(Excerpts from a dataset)
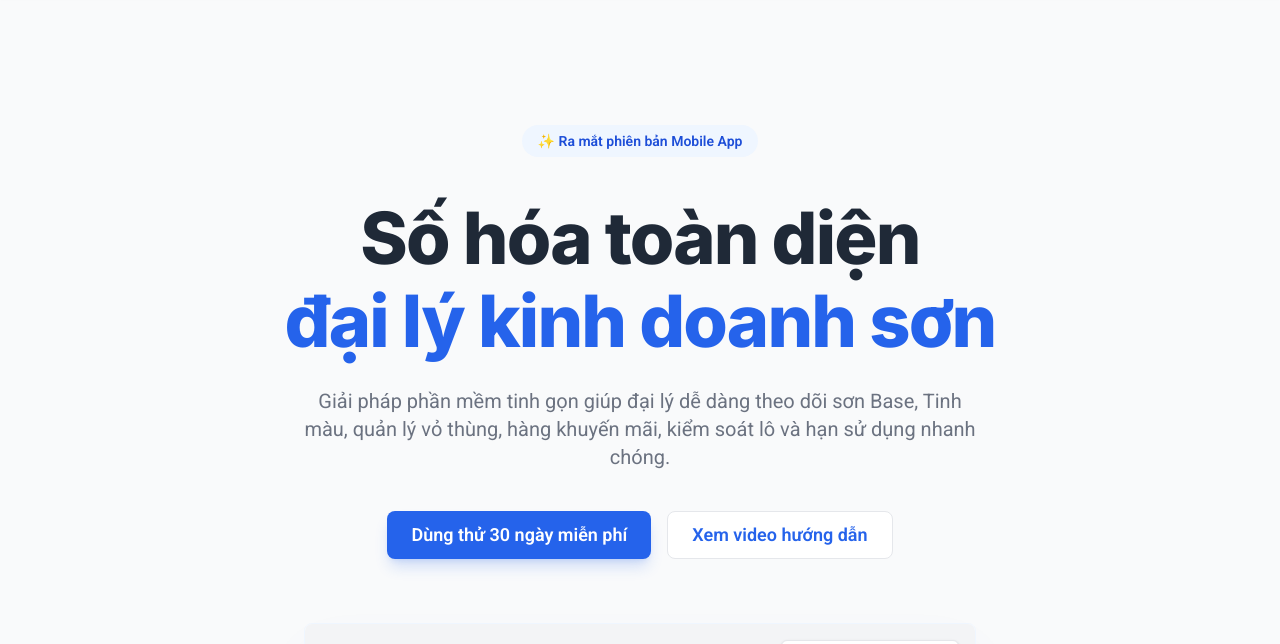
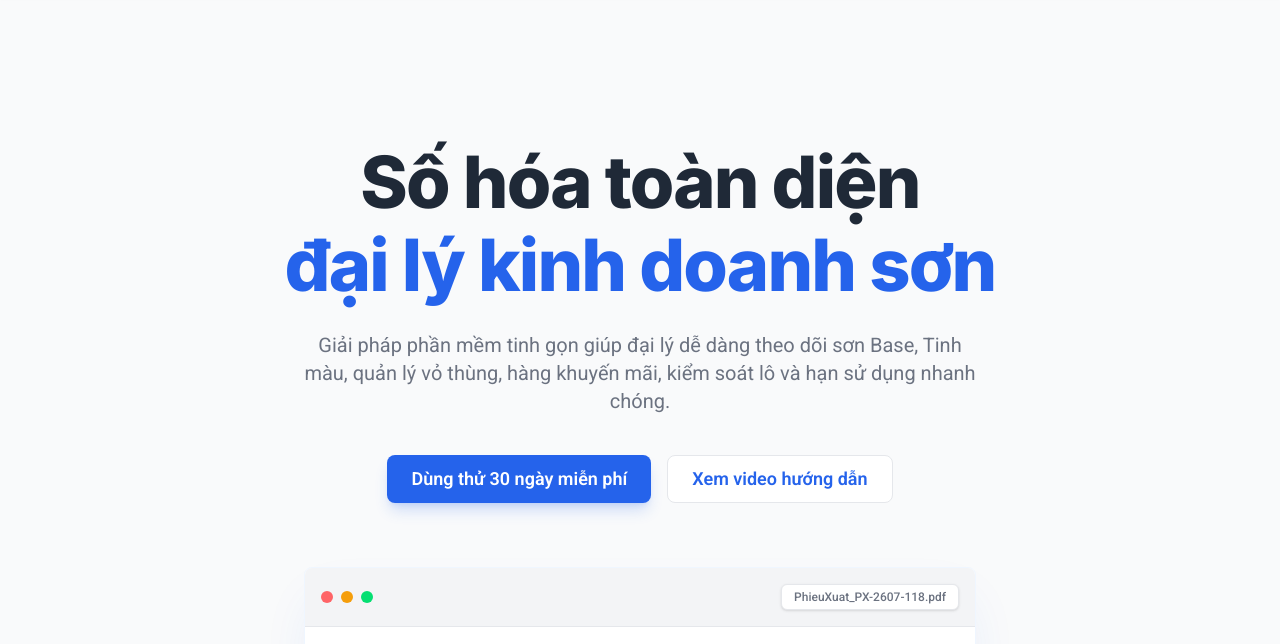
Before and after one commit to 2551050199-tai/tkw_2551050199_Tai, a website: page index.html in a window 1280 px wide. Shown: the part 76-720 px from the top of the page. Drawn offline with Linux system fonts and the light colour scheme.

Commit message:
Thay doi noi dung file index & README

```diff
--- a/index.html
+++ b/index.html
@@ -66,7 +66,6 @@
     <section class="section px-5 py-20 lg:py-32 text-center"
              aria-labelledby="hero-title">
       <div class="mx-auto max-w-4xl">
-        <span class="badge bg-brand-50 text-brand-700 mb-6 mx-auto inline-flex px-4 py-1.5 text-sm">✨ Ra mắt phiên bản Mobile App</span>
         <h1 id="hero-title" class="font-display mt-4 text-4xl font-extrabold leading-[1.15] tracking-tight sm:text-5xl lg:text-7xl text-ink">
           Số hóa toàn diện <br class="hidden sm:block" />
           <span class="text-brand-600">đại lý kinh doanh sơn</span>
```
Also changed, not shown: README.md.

* **WHAT YOU WILL DO**
Give back the entries above exactly as they stand. Leave the images out.

* **ANSWER TO THE EXERCISE**
Before and after one commit to 2551050199-tai/tkw_2551050199_Tai, a website: page index.html in a window 1280 px wide. Shown: the part 76-720 px from the top of the page. Drawn offline with Linux system fonts and the light colour scheme.

Commit message:
Thay doi noi dung file index & README

```diff
--- a/index.html
+++ b/index.html
@@ -66,7 +66,6 @@
     <section class="section px-5 py-20 lg:py-32 text-center"
              aria-labelledby="hero-title">
       <div class="mx-auto max-w-4xl">
-        <span class="badge bg-brand-50 text-brand-700 mb-6 mx-auto inline-flex px-4 py-1.5 text-sm">✨ Ra mắt phiên bản Mobile App</span>
         <h1 id="hero-title" class="font-display mt-4 text-4xl font-extrabold leading-[1.15] tracking-tight sm:text-5xl lg:text-7xl text-ink">
           Số hóa toàn diện <br class="hidden sm:block" />
           <span class="text-brand-600">đại lý kinh doanh sơn</span>
```
Also changed, not shown: README.md.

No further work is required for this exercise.